• Directions for this task: Check each line of the records below and collect those that include the word "LocSigZ".

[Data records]
=====
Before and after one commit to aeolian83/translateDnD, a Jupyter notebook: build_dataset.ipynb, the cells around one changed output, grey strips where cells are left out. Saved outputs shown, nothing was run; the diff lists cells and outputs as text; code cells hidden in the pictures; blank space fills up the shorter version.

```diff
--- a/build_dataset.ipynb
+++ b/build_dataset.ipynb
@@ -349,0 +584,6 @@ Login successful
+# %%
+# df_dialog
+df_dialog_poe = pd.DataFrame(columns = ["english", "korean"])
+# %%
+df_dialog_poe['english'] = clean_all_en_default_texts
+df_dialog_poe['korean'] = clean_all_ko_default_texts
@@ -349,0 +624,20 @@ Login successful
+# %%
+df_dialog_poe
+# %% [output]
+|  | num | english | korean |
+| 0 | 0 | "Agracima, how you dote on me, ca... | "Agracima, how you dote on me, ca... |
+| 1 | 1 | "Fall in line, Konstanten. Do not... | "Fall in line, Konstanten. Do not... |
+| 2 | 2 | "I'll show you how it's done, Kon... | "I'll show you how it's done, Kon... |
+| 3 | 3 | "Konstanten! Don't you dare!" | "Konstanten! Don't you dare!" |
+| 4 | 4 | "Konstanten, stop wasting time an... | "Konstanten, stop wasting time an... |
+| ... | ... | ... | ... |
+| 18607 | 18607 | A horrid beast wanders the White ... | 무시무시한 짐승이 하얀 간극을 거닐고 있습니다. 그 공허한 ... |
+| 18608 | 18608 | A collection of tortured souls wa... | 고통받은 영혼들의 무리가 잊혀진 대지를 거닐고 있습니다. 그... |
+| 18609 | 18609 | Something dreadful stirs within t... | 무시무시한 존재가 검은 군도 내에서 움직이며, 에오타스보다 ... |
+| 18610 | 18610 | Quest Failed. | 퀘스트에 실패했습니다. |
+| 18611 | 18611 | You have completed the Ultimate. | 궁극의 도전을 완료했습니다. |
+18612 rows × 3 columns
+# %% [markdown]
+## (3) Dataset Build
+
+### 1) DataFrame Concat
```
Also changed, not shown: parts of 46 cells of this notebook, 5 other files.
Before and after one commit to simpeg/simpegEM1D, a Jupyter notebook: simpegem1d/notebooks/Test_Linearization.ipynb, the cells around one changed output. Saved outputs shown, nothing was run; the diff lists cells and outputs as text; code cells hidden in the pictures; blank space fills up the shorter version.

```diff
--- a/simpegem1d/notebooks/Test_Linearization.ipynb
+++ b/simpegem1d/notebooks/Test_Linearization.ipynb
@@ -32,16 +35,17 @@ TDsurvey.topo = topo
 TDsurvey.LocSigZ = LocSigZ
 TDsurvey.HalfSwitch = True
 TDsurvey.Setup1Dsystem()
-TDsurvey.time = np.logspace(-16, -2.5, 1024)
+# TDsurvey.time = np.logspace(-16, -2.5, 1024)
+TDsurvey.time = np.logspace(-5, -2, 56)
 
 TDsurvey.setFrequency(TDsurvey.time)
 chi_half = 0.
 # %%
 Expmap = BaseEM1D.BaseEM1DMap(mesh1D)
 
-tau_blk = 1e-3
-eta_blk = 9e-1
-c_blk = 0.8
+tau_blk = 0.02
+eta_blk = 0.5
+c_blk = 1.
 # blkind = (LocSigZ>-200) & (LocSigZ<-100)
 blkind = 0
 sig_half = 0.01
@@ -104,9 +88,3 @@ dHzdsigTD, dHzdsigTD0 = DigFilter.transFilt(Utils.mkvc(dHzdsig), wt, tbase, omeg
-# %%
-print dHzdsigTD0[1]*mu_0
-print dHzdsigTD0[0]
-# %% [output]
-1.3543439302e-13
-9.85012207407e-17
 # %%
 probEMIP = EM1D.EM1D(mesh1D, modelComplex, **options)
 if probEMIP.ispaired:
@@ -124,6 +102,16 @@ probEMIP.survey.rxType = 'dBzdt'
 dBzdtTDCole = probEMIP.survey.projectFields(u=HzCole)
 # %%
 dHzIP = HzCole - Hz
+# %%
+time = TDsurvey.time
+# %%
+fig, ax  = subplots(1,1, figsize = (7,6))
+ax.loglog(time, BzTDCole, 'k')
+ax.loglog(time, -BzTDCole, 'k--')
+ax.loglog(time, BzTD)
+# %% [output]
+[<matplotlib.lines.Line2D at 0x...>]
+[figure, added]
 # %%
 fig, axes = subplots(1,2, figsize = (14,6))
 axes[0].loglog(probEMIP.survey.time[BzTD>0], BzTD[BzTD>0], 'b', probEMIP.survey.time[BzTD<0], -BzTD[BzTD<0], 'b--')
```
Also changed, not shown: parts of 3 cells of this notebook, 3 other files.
=====
• Answer section:
 TDsurvey.LocSigZ = LocSigZ
 # blkind = (LocSigZ>-200) & (LocSigZ<-100)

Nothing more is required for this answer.